* The task
Set down every record below exactly as it stands, leaving out the pictures.

* Task material
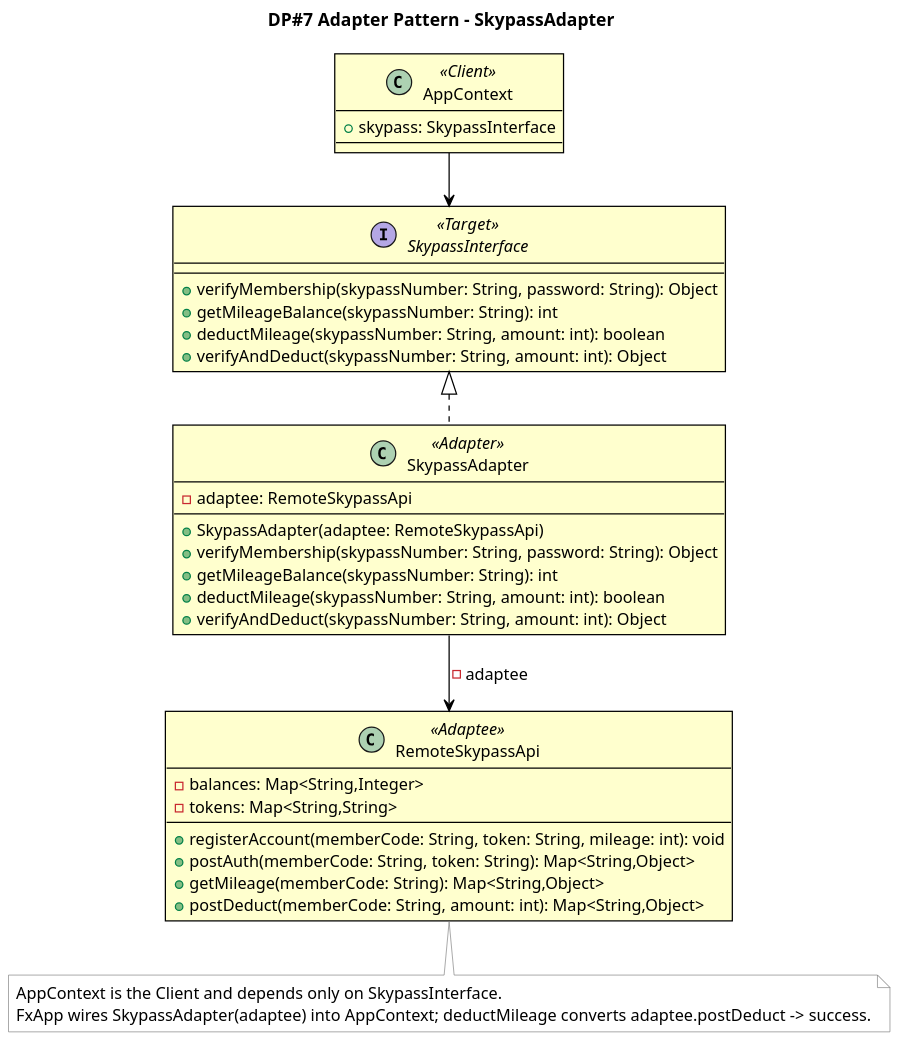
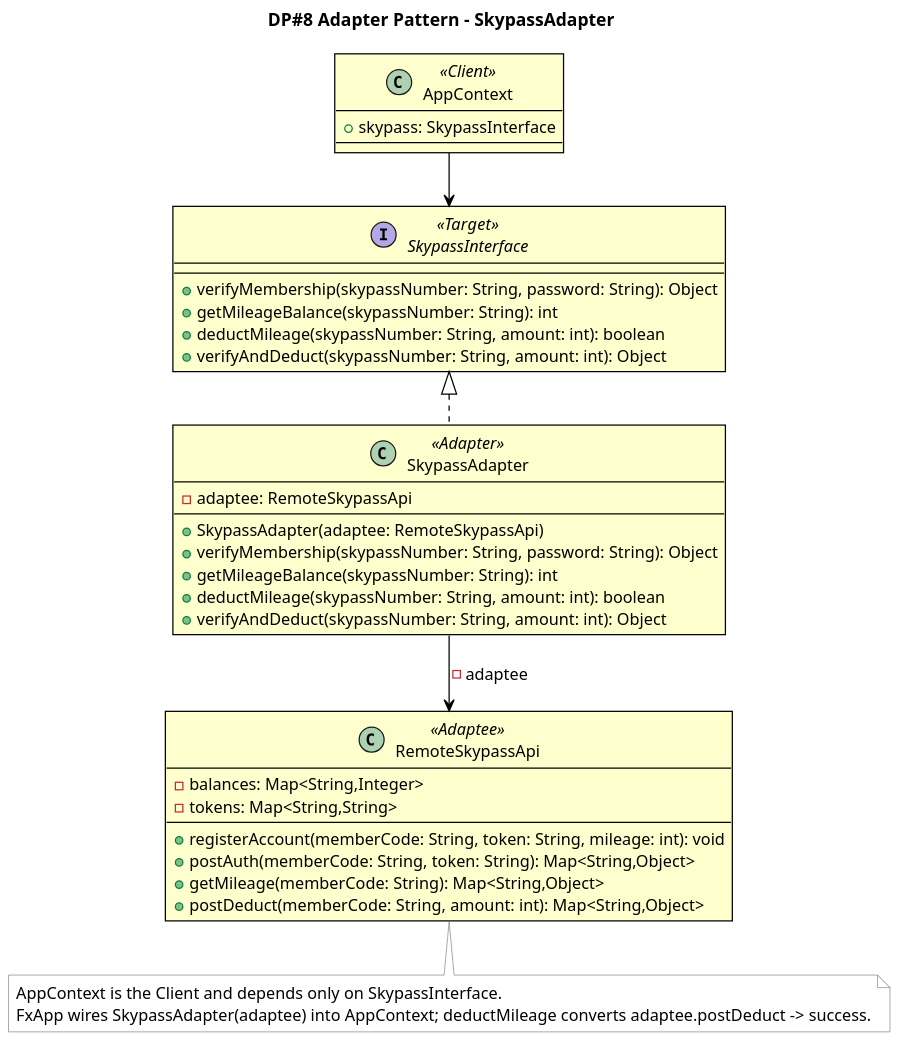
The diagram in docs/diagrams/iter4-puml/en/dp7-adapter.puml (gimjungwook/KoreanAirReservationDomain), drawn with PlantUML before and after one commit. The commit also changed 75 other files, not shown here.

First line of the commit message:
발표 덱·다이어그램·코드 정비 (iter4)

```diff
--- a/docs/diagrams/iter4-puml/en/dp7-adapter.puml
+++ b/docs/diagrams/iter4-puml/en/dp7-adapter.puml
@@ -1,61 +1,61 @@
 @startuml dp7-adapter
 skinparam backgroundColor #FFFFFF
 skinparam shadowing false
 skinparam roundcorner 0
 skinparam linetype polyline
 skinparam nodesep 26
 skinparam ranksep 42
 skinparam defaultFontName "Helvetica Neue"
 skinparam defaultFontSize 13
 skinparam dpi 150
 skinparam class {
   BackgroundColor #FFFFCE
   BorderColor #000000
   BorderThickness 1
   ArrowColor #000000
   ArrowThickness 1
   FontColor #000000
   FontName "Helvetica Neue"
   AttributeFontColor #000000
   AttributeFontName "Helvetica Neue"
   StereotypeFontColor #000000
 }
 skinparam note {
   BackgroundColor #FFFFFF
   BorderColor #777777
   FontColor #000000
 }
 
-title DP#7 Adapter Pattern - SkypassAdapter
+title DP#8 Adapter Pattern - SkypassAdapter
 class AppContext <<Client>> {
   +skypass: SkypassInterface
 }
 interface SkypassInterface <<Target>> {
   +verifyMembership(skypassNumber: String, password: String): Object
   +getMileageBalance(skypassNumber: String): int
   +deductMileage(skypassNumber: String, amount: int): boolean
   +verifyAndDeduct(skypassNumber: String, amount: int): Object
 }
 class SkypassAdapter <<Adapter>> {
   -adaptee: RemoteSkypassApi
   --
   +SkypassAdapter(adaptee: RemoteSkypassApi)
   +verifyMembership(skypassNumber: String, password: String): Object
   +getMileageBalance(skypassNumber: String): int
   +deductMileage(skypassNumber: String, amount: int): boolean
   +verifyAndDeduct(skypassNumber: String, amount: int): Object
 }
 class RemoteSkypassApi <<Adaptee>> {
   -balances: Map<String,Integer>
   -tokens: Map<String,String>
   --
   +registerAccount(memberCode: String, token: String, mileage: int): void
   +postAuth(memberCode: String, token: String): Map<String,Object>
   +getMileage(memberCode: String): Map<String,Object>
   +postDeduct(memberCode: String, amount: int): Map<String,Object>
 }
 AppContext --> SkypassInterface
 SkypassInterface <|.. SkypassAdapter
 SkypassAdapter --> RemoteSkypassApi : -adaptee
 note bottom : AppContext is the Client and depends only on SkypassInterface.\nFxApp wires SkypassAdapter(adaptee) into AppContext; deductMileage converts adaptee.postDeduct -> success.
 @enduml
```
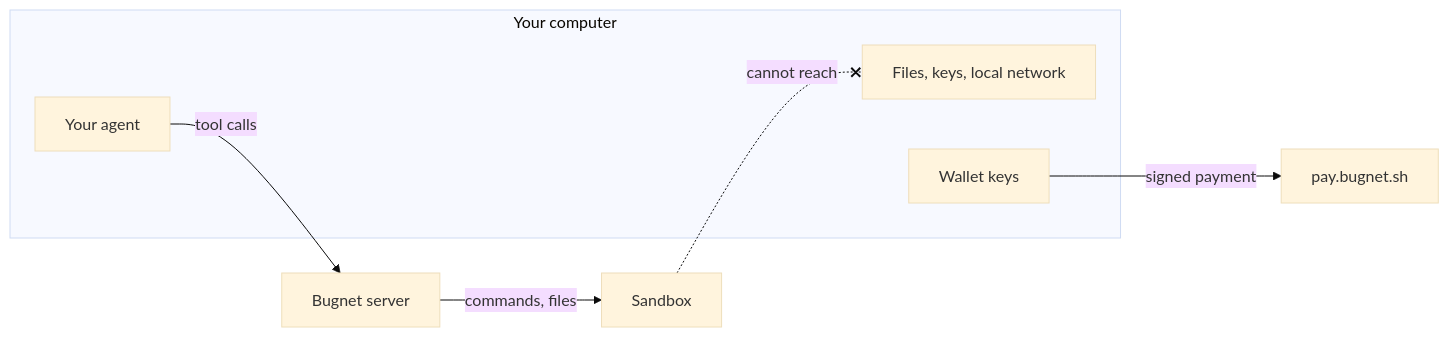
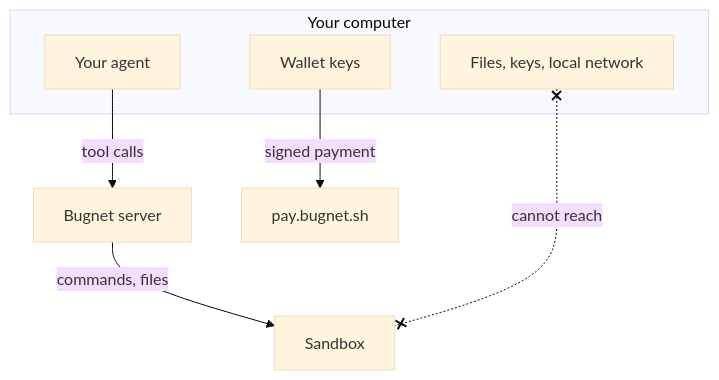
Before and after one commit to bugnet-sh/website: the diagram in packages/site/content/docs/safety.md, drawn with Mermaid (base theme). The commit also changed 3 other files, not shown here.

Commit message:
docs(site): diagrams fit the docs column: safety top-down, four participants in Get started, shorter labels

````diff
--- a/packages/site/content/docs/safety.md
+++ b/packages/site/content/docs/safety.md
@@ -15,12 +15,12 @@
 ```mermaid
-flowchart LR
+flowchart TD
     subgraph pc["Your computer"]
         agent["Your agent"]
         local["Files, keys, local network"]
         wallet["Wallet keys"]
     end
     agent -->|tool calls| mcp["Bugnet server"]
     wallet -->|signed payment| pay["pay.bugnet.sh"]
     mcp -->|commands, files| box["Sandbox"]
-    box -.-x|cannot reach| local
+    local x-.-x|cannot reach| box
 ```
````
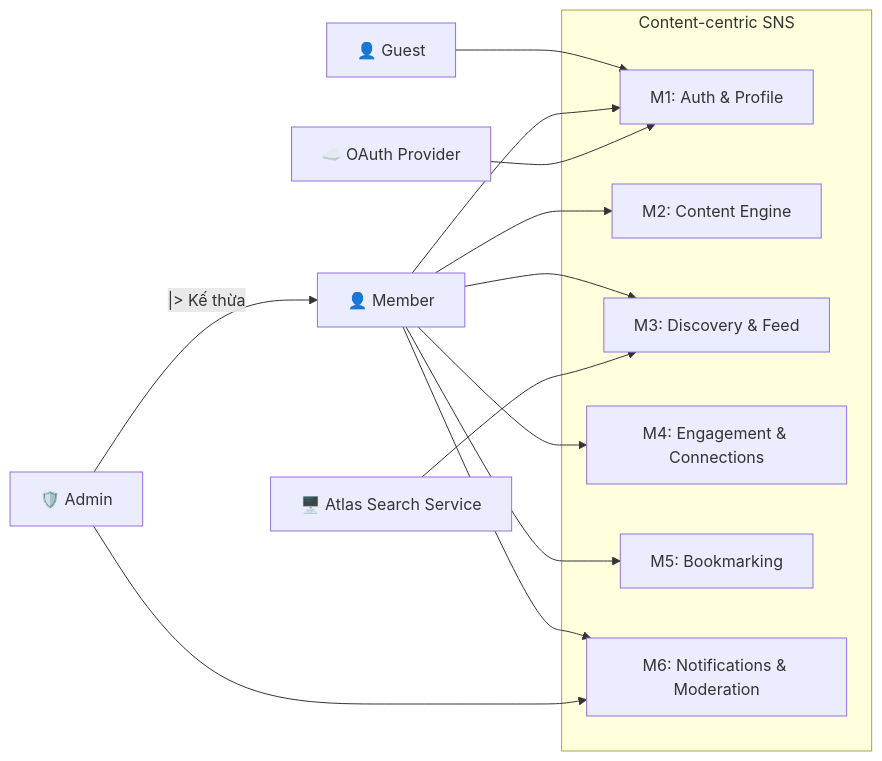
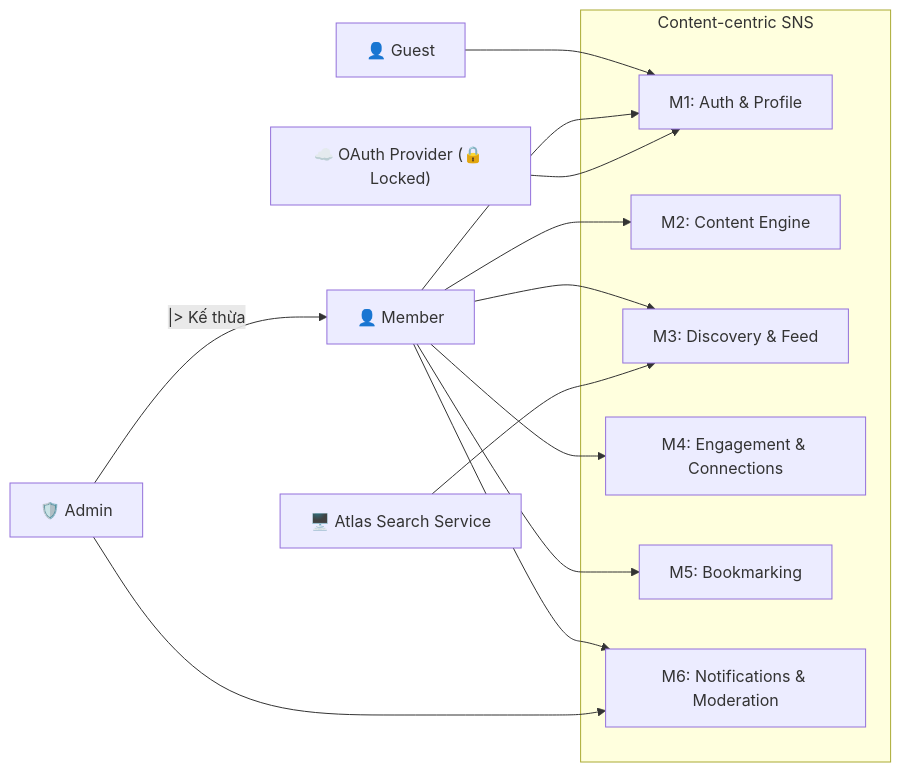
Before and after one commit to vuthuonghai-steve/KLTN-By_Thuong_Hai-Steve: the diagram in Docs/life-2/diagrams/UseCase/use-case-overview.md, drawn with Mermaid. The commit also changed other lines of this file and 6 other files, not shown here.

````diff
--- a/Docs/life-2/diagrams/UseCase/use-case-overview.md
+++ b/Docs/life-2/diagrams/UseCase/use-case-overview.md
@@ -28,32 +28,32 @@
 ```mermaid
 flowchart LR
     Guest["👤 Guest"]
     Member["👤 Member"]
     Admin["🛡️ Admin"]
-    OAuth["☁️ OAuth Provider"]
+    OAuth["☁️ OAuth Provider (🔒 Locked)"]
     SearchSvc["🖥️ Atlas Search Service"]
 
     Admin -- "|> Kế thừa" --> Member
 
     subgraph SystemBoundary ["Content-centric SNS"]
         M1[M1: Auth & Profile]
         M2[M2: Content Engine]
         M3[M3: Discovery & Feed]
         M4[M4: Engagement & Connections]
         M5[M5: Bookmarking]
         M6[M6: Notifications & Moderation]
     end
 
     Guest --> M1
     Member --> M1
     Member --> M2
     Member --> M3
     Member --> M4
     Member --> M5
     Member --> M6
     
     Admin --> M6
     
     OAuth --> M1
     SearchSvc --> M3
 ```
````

* Task answer
The diagram in docs/diagrams/iter4-puml/en/dp7-adapter.puml (gimjungwook/KoreanAirReservationDomain), drawn with PlantUML before and after one commit. The commit also changed 75 other files, not shown here.

First line of the commit message:
발표 덱·다이어그램·코드 정비 (iter4)

```diff
--- a/docs/diagrams/iter4-puml/en/dp7-adapter.puml
+++ b/docs/diagrams/iter4-puml/en/dp7-adapter.puml
@@ -1,61 +1,61 @@
 @startuml dp7-adapter
 skinparam backgroundColor #FFFFFF
 skinparam shadowing false
 skinparam roundcorner 0
 skinparam linetype polyline
 skinparam nodesep 26
 skinparam ranksep 42
 skinparam defaultFontName "Helvetica Neue"
 skinparam defaultFontSize 13
 skinparam dpi 150
 skinparam class {
   BackgroundColor #FFFFCE
   BorderColor #000000
   BorderThickness 1
   ArrowColor #000000
   ArrowThickness 1
   FontColor #000000
   FontName "Helvetica Neue"
   AttributeFontColor #000000
   AttributeFontName "Helvetica Neue"
   StereotypeFontColor #000000
 }
 skinparam note {
   BackgroundColor #FFFFFF
   BorderColor #777777
   FontColor #000000
 }
 
-title DP#7 Adapter Pattern - SkypassAdapter
+title DP#8 Adapter Pattern - SkypassAdapter
 class AppContext <<Client>> {
   +skypass: SkypassInterface
 }
 interface SkypassInterface <<Target>> {
   +verifyMembership(skypassNumber: String, password: String): Object
   +getMileageBalance(skypassNumber: String): int
   +deductMileage(skypassNumber: String, amount: int): boolean
   +verifyAndDeduct(skypassNumber: String, amount: int): Object
 }
 class SkypassAdapter <<Adapter>> {
   -adaptee: RemoteSkypassApi
   --
   +SkypassAdapter(adaptee: RemoteSkypassApi)
   +verifyMembership(skypassNumber: String, password: String): Object
   +getMileageBalance(skypassNumber: String): int
   +deductMileage(skypassNumber: String, amount: int): boolean
   +verifyAndDeduct(skypassNumber: String, amount: int): Object
 }
 class RemoteSkypassApi <<Adaptee>> {
   -balances: Map<String,Integer>
   -tokens: Map<String,String>
   --
   +registerAccount(memberCode: String, token: String, mileage: int): void
   +postAuth(memberCode: String, token: String): Map<String,Object>
   +getMileage(memberCode: String): Map<String,Object>
   +postDeduct(memberCode: String, amount: int): Map<String,Object>
 }
 AppContext --> SkypassInterface
 SkypassInterface <|.. SkypassAdapter
 SkypassAdapter --> RemoteSkypassApi : -adaptee
 note bottom : AppContext is the Client and depends only on SkypassInterface.\nFxApp wires SkypassAdapter(adaptee) into AppContext; deductMileage converts adaptee.postDeduct -> success.
 @enduml
```
Before and after one commit to bugnet-sh/website: the diagram in packages/site/content/docs/safety.md, drawn with Mermaid (base theme). The commit also changed 3 other files, not shown here.

Commit message:
docs(site): diagrams fit the docs column: safety top-down, four participants in Get started, shorter labels

````diff
--- a/packages/site/content/docs/safety.md
+++ b/packages/site/content/docs/safety.md
@@ -15,12 +15,12 @@
 ```mermaid
-flowchart LR
+flowchart TD
     subgraph pc["Your computer"]
         agent["Your agent"]
         local["Files, keys, local network"]
         wallet["Wallet keys"]
     end
     agent -->|tool calls| mcp["Bugnet server"]
     wallet -->|signed payment| pay["pay.bugnet.sh"]
     mcp -->|commands, files| box["Sandbox"]
-    box -.-x|cannot reach| local
+    local x-.-x|cannot reach| box
 ```
````
Before and after one commit to vuthuonghai-steve/KLTN-By_Thuong_Hai-Steve: the diagram in Docs/life-2/diagrams/UseCase/use-case-overview.md, drawn with Mermaid. The commit also changed other lines of this file and 6 other files, not shown here.

````diff
--- a/Docs/life-2/diagrams/UseCase/use-case-overview.md
+++ b/Docs/life-2/diagrams/UseCase/use-case-overview.md
@@ -28,32 +28,32 @@
 ```mermaid
 flowchart LR
     Guest["👤 Guest"]
     Member["👤 Member"]
     Admin["🛡️ Admin"]
-    OAuth["☁️ OAuth Provider"]
+    OAuth["☁️ OAuth Provider (🔒 Locked)"]
     SearchSvc["🖥️ Atlas Search Service"]
 
     Admin -- "|> Kế thừa" --> Member
 
     subgraph SystemBoundary ["Content-centric SNS"]
         M1[M1: Auth & Profile]
         M2[M2: Content Engine]
         M3[M3: Discovery & Feed]
         M4[M4: Engagement & Connections]
         M5[M5: Bookmarking]
         M6[M6: Notifications & Moderation]
     end
 
     Guest --> M1
     Member --> M1
     Member --> M2
     Member --> M3
     Member --> M4
     Member --> M5
     Member --> M6
     
     Admin --> M6
     
     OAuth --> M1
     SearchSvc --> M3
 ```
````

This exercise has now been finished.